MUMBAI: Upholding their right to water, the Bombay high court on Monday directed the Brihanmumbai Municipal Corporation to formulate a policy by the end of February 2015 to provide supply in some form to persons occupying illegal hutments erected after January 1, 2000, the cut-off date for regularised slums here.A division bench of Justices Abhay Oka and A S Gadkari granted interim relief, in a PIL by Pani Haq Samiti, challenging a March 1996 government circular directing the local authorities to ensure water would not be provided to unauthorised constructions/structures. The NGO contended that water was integral to Article 21 (Right to Life) of the Constitution, and that no state agency or instrumentality could deny water supply to a citizen who occupies illegal hutments after January 1, 2000.The judges said Right to Life included right to food and water, and the “state cannot deny water to a citizen as he is residing in a structure illegally”. The bench said even if water was provided to a person who occupied an illegal structure, it did not create equity in his favour and did not affect the illegal nature of the structure.

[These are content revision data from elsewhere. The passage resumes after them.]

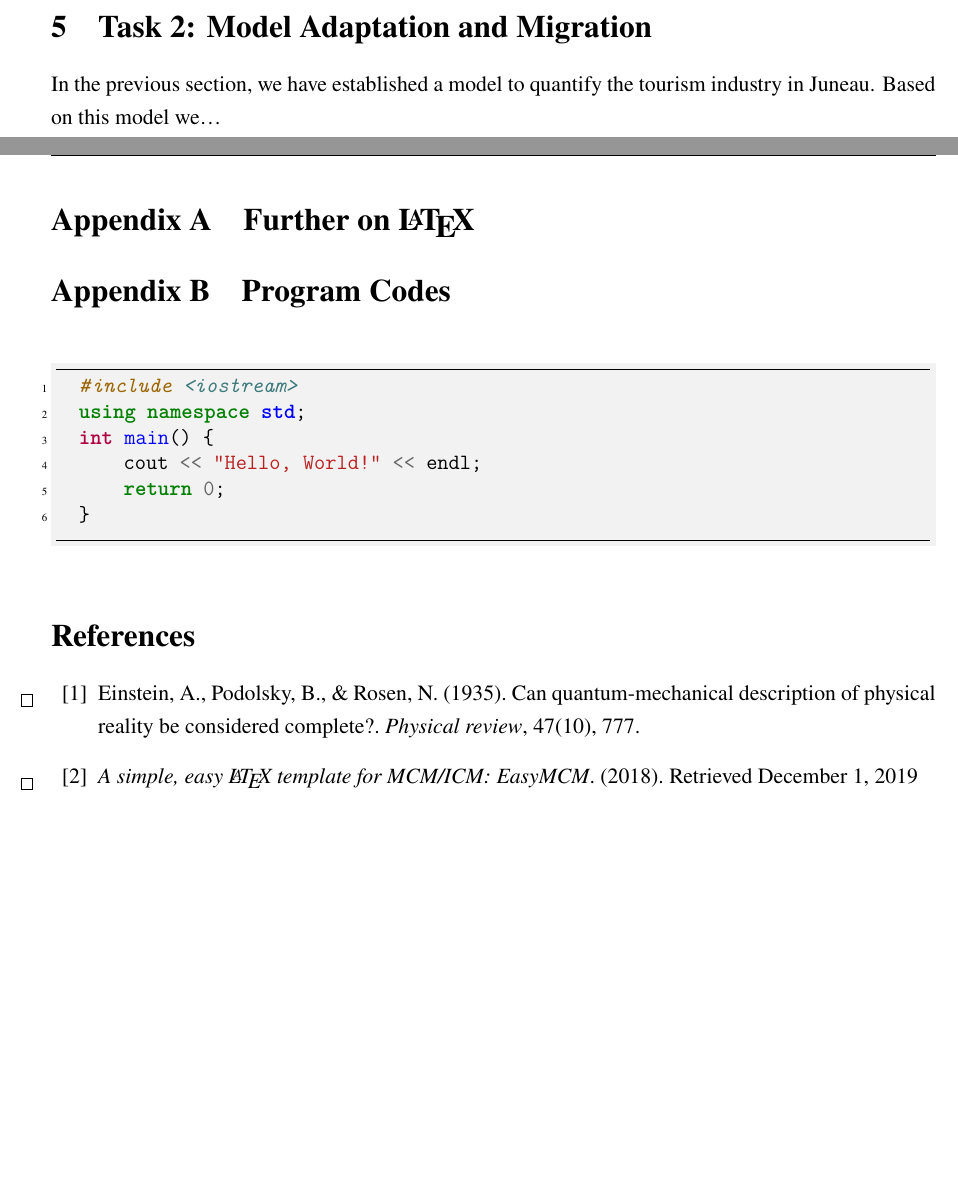
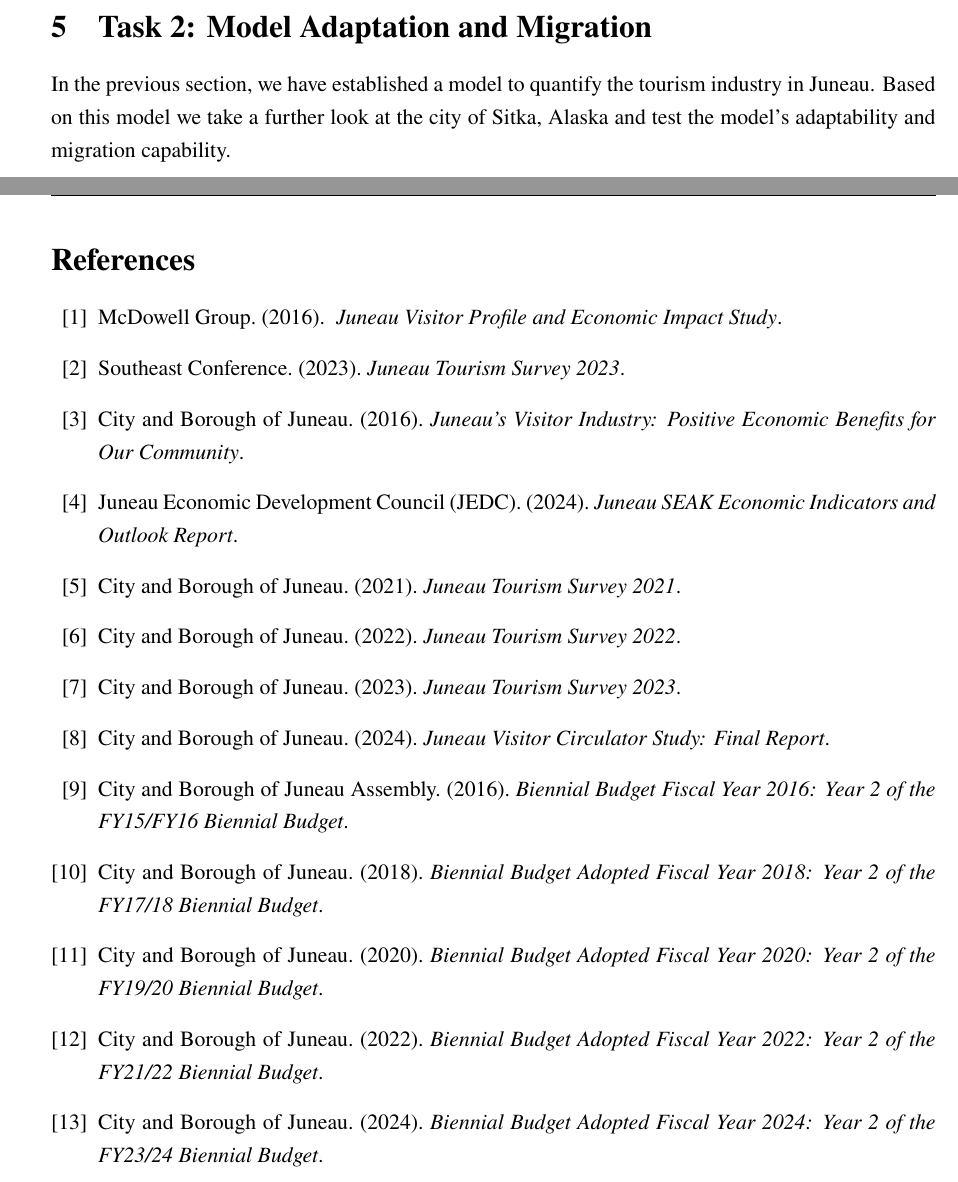
Before and after one commit to BlackMaple1203/MCM, a LaTeX thesis (Thesis/main.tex, which reads Thesis/sections/8.Task 2.tex, Thesis/sections/Appendix.tex, Thesis/sections/Reference.tex): two parts of pages 11 and 13 of 13, joined at a grey line, cut so that both start at the same text, the shorter picture padded with empty space. Compiled offline with XeLaTeX.

Commit message:
Updated Latex

```diff
--- a/Thesis/main.tex
+++ b/Thesis/main.tex
@@ -1,7 +1,7 @@
 \documentclass[12pt]{article}
 \usepackage{geometry}
-\usepackage{stmaryrd}
-\usepackage{imakeidx}
+% \usepackage{stmaryrd}
+% \usepackage{imakeidx}
 \geometry{left=1in,right=0.75in,top=1in,bottom=1in}
 
 %%%%%%%%%%%%%%%%%%%%%%%%%%%%%%%%%%%%%%%%
@@ -62,7 +62,7 @@
 \usepackage{amsmath,amsthm,amssymb,amsfonts}
 \usepackage{mathrsfs,bm}
 %-----draft下 label提示-----
-\usepackage[notcite,notref]{showkeys}
+% \usepackage[notcite,notref]{showkeys}
 % --- 算法宏包及设置 ---
 \usepackage{algorithm}
 \usepackage{algpseudocode}
--- a/Thesis/sections/8.Task 2.tex
+++ b/Thesis/sections/8.Task 2.tex
@@ -2,4 +2,5 @@
 
 In the previous section, we have established a model to quantify
 the tourism industry in Juneau.
-Based on this model we\dots
+Based on this model we take a further look at the city of Sitka, Alaska and
+test the model's adaptability and migration capability.
--- a/Thesis/sections/Appendix.tex
+++ b/Thesis/sections/Appendix.tex
@@ -1,12 +1,12 @@
-\begin{appendices}
-    \section{Further on \LaTeX}
-    \section{Program Codes}
-    \begin{minted}{cpp}
-  #include <iostream>
-  using namespace std;
-  int main() {
-      cout << "Hello, World!" << endl;
-      return 0;
-  }
-    \end{minted}
-  \end{appendices}
+% \begin{appendices}
+%     \section{Further on \LaTeX}
+%     \section{Program Codes}
+%     \begin{minted}{cpp}
+%   #include <iostream>
+%   using namespace std;
+%   int main() {
+%       cout << "Hello, World!" << endl;
+%       return 0;
+%   }
+%     \end{minted}
+%   \end{appendices}
--- a/Thesis/sections/Reference.tex
+++ b/Thesis/sections/Reference.tex
@@ -1,6 +1,17 @@
 \addcontentsline{toc}{section}{References}
 
 \begin{thebibliography}{99}
-  \bibitem{} Einstein, A., Podolsky, B., \& Rosen, N. (1935). Can quantum-mechanical description of physical reality be considered complete?. \emph{Physical review}, 47(10), 777.
-  \bibitem{} \emph{A simple, easy \LaTeX\ template for MCM/ICM: EasyMCM}. (2018). Retrieved December 1, 2019
+  \bibitem{mcdowell2016} McDowell Group. (2016). \textit{ Juneau Visitor Profile and Economic Impact Study}.
+  \bibitem{southeast2023} Southeast Conference. (2023).  \textit{Juneau Tourism Survey 2023}.
+  \bibitem{juneau2016} City and Borough of Juneau. (2016).  \textit{Juneau’s Visitor Industry: Positive Economic Benefits for Our Community}.
+  \bibitem{jedc2024} Juneau Economic Development Council (JEDC). (2024).  \textit{Juneau SEAK Economic Indicators and Outlook Report}.
+  \bibitem{juneau2021} City and Borough of Juneau. (2021).  \textit{Juneau Tourism Survey 2021}.
+  \bibitem{juneau2022} City and Borough of Juneau. (2022).  \textit{Juneau Tourism Survey 2022}.
+  \bibitem{juneau2023} City and Borough of Juneau. (2023).  \textit{Juneau Tourism Survey 2023}.
+  \bibitem{circulator2024} City and Borough of Juneau. (2024).  \textit{Juneau Visitor Circulator Study: Final Report}.
+  \bibitem{budget2016} City and Borough of Juneau Assembly. (2016).  \textit{Biennial Budget Fiscal Year 2016: Year 2 of the FY15/FY16 Biennial Budget}.
+  \bibitem{budget2018} City and Borough of Juneau. (2018).  \textit{Biennial Budget Adopted Fiscal Year 2018: Year 2 of the FY17/18 Biennial Budget}.
+  \bibitem{budget2020} City and Borough of Juneau. (2020).  \textit{Biennial Budget Adopted Fiscal Year 2020: Year 2 of the FY19/20 Biennial Budget}.
+  \bibitem{budget2022} City and Borough of Juneau. (2022).  \textit{Biennial Budget Adopted Fiscal Year 2022: Year 2 of the FY21/22 Biennial Budget}.
+  \bibitem{budget2024} City and Borough of Juneau. (2024).  \textit{Biennial Budget Adopted Fiscal Year 2024: Year 2 of the FY23/24 Biennial Budget}.
 \end{thebibliography}
```
Also changed, not shown: Thesis/main.pdf, Thesis/main.tex (34 more changed lines), 2 other files.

They noted that even electricity was being provided to illegal slums. The bench said neither the state nor the BMC had disputed that many slums had come up after January 1, 2000, despite the policy to deny them water.It observed that a person staying in an illegal structure or slum “cannot claim right on par with a law-abiding citizen who has constructed his house after obtaining permission or occupying an authorised construction”. The BMC was directed to “provide for payment at higher rates as those given to authorised premises” and that “water supply would not be necessarily by providing water lines to individual hutments or colonies”.
The court rapped the authorities for their failure to prevent illegal structures in Mumbai and to take action against them, saying they were under obligation to ensure they do not come up, and if they do, to expeditiously demolish them. The judges said the issue of Mumbai slums was “very complicated”, and the state government had regularised illegal slums in 1995 and 2000. “Hope is given to persons occupying illegal slums by regularising hutments by policy decisions. Perhaps that may be a reason people occupy illegal hutments with the hope that the state government will come up with a third policy decision,” they added.
Slums post-1995 must go: Sena
The Shiv Sena will stick to it stand of opposing illegal slums and providing water to them. After the Bombay high court directed the Brihanmumbai Municipal Corpration (BMC) to evolve a policy to provide water in some form to residents occupying illegal slums erected after January 1, 2000.
Shailesh Phanse, Sena leader and chairman of the civic standing committee, said their stand about illegal slums was unchanged. “All slums post-1995 should go. They are illegal,” said Phanse.
He said residents from illegal slums can buy limited buckets of water for drinking and other purpose. “If they are buying a bucket of water at Rs10, later they will get 1,000 litres at less than Rs10, which they will use carelessly,” Phanse said.